Apologizing for denouncers of the Resistance and anti semites is serious. By the millennium, the case of Robert Brasillach had attracted attention as a case in which French Justice was too harsh, and great in its reach (234). Enough stress cannot be placed on the seriousness of the actions of Brasillach that resulted in the death of writers. Facts have not changed since the event of the trial.
In the early moments, Brasillach appeared to be one of the greatest minds of France. Even in a POW camp, though his mind had begun to experience the creeping poison of anti semitic indoctrination, he demonstrated a genius intellectual prowess, writing novels in their entirety before other inmates without edits (40). The work of Alain-Fournier inspired him to write in “tight, voluptuous little paragraphs” in his early novels and essays (5). Sitting adorned with all of the splendor and “iron jewels” of a prisoner, he wished during his trial to appear a quiet and humble writer of novels and romantic work, and to shed the subsuming odor of collaborationist denunciation, murder, and pillage that his actions cloaked him in (190).

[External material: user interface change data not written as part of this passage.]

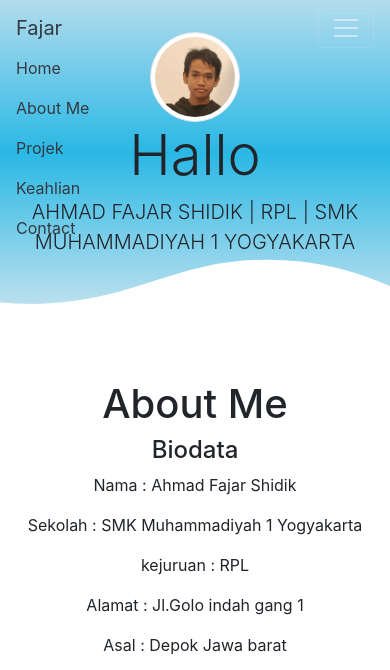
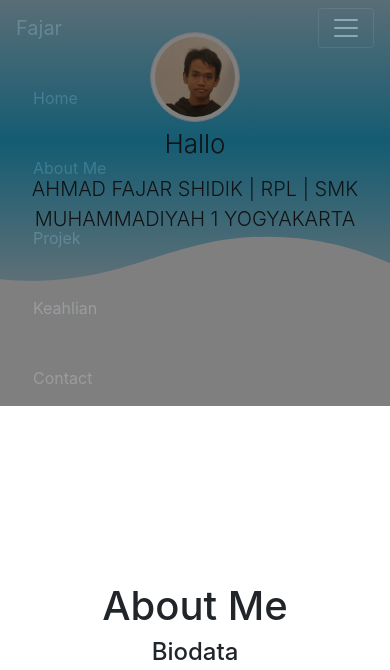
Before and after one commit to Pajarrr33/portfolio, a plain HTML site: page index.html in a window 390 px wide. Both pictures are taken after a click on the button "Toggle navigation". Shown: the top 670 px of the page. Drawn offline with nearby package versions, Linux system fonts and the light colour scheme; some packages are replaced by stand-ins of ours; a script that the page names is missing.

Commit message:
Update style.css

```diff
--- a/style.css
+++ b/style.css
@@ -70,3 +70,38 @@ filter: progid:DXImageTransform.Microsoft.gradient( startColorstr='#b3dced', end
 .wave .shape-fill {
     fill: #FFFFFF;
 }
+
+@media only screen and (max-width: 600px) {
+
+    .navbar {
+        background-color: rgb(0, 0, 0);
+        opacity: 50%;
+    }
+    .navbar-nav a {
+        margin: 0px 5px 0 17px;
+        margin-top: 30px;
+    }
+    .nav-link:hover {
+        border-bottom: none;
+    }
+    .intro {
+        padding-top: 130px;
+    }
+}
+
+@media only screen and (max-width: 600px) {
+    #home{
+       margin-bottom: 300px;
+    }
+    .margin{
+        margin-top: 400px;
+    }
+    .jumbotron h1 {
+        font-size: 26px;
+        line-height: 1.7;
+    }
+    .intro {
+        padding-top: 100px;
+    }
+
+}
```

At that time, with a bleak outlook, the attorney of Brasillach, Jacques Isorni told him that they could only “remain steadfast and hope” (185). Unable to prove innocence of the crimes that resulted or contributed to the deaths of fellow Frenchmen, the legal case rested on the impropriety of the proceedings. With his offensive retaliation to the accusations of Marcel Reboul, the prosecuting attorney, Isorni subtly pointed to the Prosecution’s historical quest to convict black marketeers of the Resistance. This fails exactly because the black market in occupied France was frequently run by Germans themselves, and many of the targets of Reboul’s court had been Germans through the war (102).
Isorni’s own work in the Special Committee defending Jews helped serve a contrast of collaborative administrative roles. It would not be until much later that speculation was offered that this was a trial about crimes against the “humanity of the pen” (218). At the time of the trial, concentration camps had shocked the nation, those defending in such cases as the Brasillach trial as well. In his last days the poetry he writes is despondent and both sexual and racial postures atypical of a racist denunciatory Nazi are presented (189). The guilt of the defendant can be supposed, and there seems to be an understanding of the justice in the verdict at the end of the war in this literary and social critic.
Brasillach himself had few pieces of credible defense. He quit his job at the denunciatory Je Suis Partout, but too late to be considered an act of resistance (152). His work selling classics may have been miscast in the trial, but a trial does not consist of the facts that fall, but those that stand. Brasillach is a man who sat up straight at the docket and defended collaborationist nationalism in the light of the holocaust and Nazi defeat.
Kaplan’s treatment of the life is light by necessity, and with about 100 pages devoted to the trial, she focuses on what is known rather than what is forgotten and lost of his life. As a historian, she exhibits a restraint in tackling a difficult case that has seduced many into sympathy for the Nazi at trial. This is not done by political maneuver or conjecture, but a simple and logical progression through the facts of the case that are known.